Domestic Faction in a Republic, Part II

George Seaver

Editor’s note: The following article is a research essay by one of our members, George Seaver, a former Teaching Fellow and postdoctoral Fellow at HarvardUniversity and at the Massachusetts Institute of Technology. It is the second of a series of three essays on the key elements of stable republics: public virtue, the control of factions, and religion. In this essay Dr. Seaver emphasizes that factions—groups united by common beliefs—may be beneficial to a republic when properly checked, but they can become poisonous if given too much political license. He illustrates this by examining the various ways factions have been treated from the ancient republics to the United States today.

NAS is publishing this essay in three daily installments:  

Part 1: Factions in SpartaAthens, Plato’s Republic, and Rome
Part 2: Factions in the Renaissance, the Enlightenment, and the United States Founding
Part 3: Factions in the Postmodern United States

The opinions expressed in this guest article do not necessarily reflect the official position of the National Association of Scholars.

Domestic Faction in a Republic
From the Invisible Hand to Postmodern Poison

III. Factions in the Renaissance and the Enlightenment


The Dark Ages could be said to have seen the triumph of faction, of feudal tyranny, of foreigners defined as enemies, of Plato's Republic on faction come true, whose princes Machiavelli famously described. In 1513, after 1400 years, his was the first voice out of this with The Discourses, in which he describes the cycle of republics from the ancient regimes up to Florence and Venice in the 1400's; his heart was with the republics. Inevitably, the destructive aspect of faction arises, whose poisonous nature reflects the decline in public virtue. He tells us: 
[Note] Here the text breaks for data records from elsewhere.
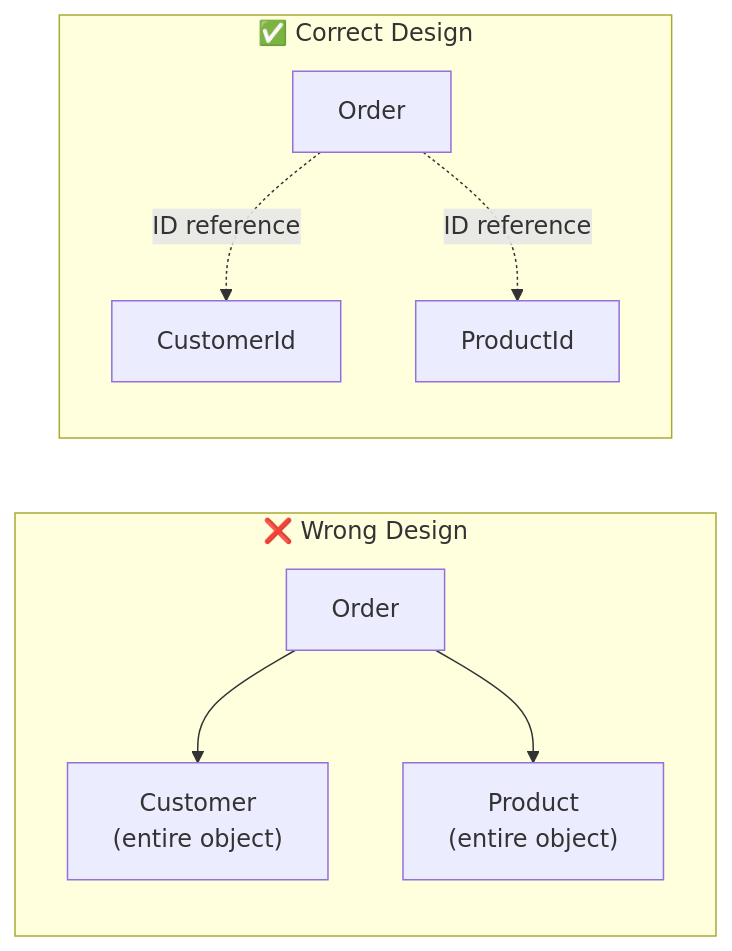
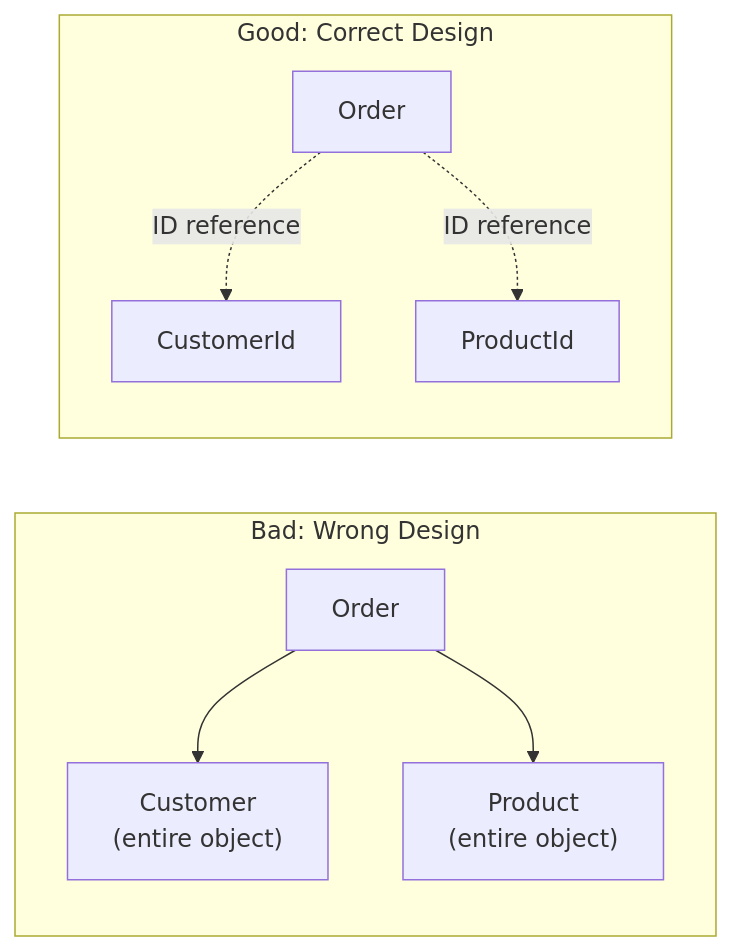
The second of 3 diagrams in content/en/docs/ddd/examples/order-domain.md (advanced-beginner/advanced-beginner.github.io), drawn with Mermaid before and after one commit. The commit also changed other lines of this file and 26 other files, not shown here.

````diff
--- a/content/en/docs/ddd/examples/order-domain.md
+++ b/content/en/docs/ddd/examples/order-domain.md
@@ -57,18 +78,18 @@
 ```mermaid
 flowchart LR
-    subgraph Wrong["❌ Wrong Design"]
+    subgraph Wrong["Bad: Wrong Design"]
         O1["Order"]
         C1["Customer<br>(entire object)"]
         P1["Product<br>(entire object)"]
         O1 --> C1
         O1 --> P1
     end
 
-    subgraph Right["✅ Correct Design"]
+    subgraph Right["Good: Correct Design"]
         O2["Order"]
         CID["CustomerId"]
         PID["ProductId"]
         O2 -.->|ID reference| CID
         O2 -.->|ID reference| PID
     end
 ```
````
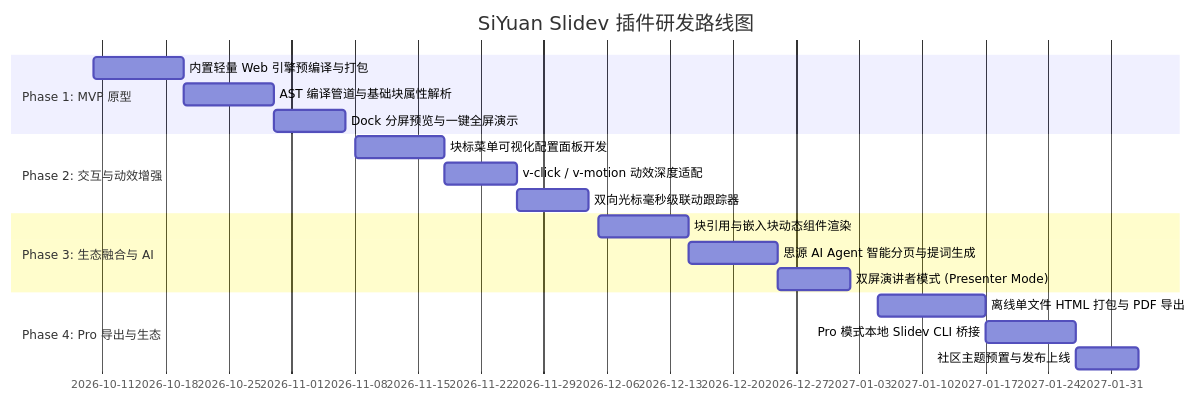
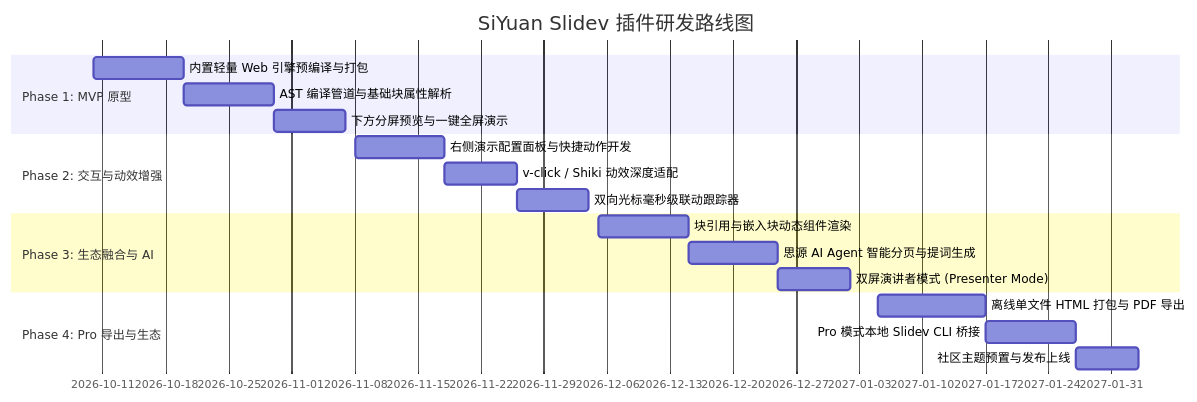
Before and after one commit to famotime/siyuan-live-slides: the third of 3 diagrams in docs/technical-specification-and-roadmap.md, drawn with Mermaid. The commit also changed other lines of this file and 15 other files, not shown here.

````diff
--- a/docs/technical-specification-and-roadmap.md
+++ b/docs/technical-specification-and-roadmap.md
@@ -161,21 +159,21 @@
 ```mermaid
 gantt
     title SiYuan Slidev 插件研发路线图
     dateFormat  YYYY-MM-DD
     section Phase 1: MVP 原型
     内置轻量 Web 引擎预编译与打包       :2026-10-10, 10d
     AST 编译管道与基础块属性解析       :2026-10-20, 10d
-    Dock 分屏预览与一键全屏演示         :2026-10-30, 8d
+    下方分屏预览与一键全屏演示         :2026-10-30, 8d
     section Phase 2: 交互与动效增强
-    块标菜单可视化配置面板开发         :2026-11-08, 10d
-    v-click / v-motion 动效深度适配    :2026-11-18, 8d
+    右侧演示配置面板与快捷动作开发     :2026-11-08, 10d
+    v-click / Shiki 动效深度适配       :2026-11-18, 8d
     双向光标毫秒级联动跟踪器           :2026-11-26, 8d
     section Phase 3: 生态融合与 AI
     块引用与嵌入块动态组件渲染         :2026-12-05, 10d
     思源 AI Agent 智能分页与提词生成    :2026-12-15, 10d
     双屏演讲者模式 (Presenter Mode)   :2026-12-25, 8d
     section Phase 4: Pro 导出与生态
     离线单文件 HTML 打包与 PDF 导出    :2027-01-05, 12d
     Pro 模式本地 Slidev CLI 桥接      :2027-01-17, 10d
     社区主题预置与发布上线             :2027-01-27, 7d
 ```
````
...the masses...constituted themselves a new government...governed in strict accordance with the laws which they had established themselves; preferring public interest to their own, and to administer and protect with greatest care both public and private affairs. The children succeeded their fathers and, ignorant of the changes of fortune, having never experienced its reverses, and indisposed to remain content with this civil equality, they in turn gave themselves up to cupidity, ambition, libertinage, and violence, and soon caused the government to degenerate, regardless of civil rights…For it soon ran into that kind of license which inflicts injury upon public as well as private interests. Each individual only consulted his own passions, and a thousand acts of injustice were daily committed, so that…they returned anew to the government of a prince.16  

In demonstrating the destructive nature of faction as policy, Machiavelli recalls Florence in 1498 with the conflict of two factions in its dependent city, Pistoja. He concludes, "If the city is a republic, then there is no surer way of corrupting the citizens, and to divide the city against itself, than to foment the spirit of faction that may prevail there; for each party will strive by every means of corruption to secure friends and supporters."17 The Florentines, by attempting to control Pistoja by manipulating factions, became divided amongst themselves, which resulted in her loosing much territory and influence. The social justice of postmodernism accomplishes much the same.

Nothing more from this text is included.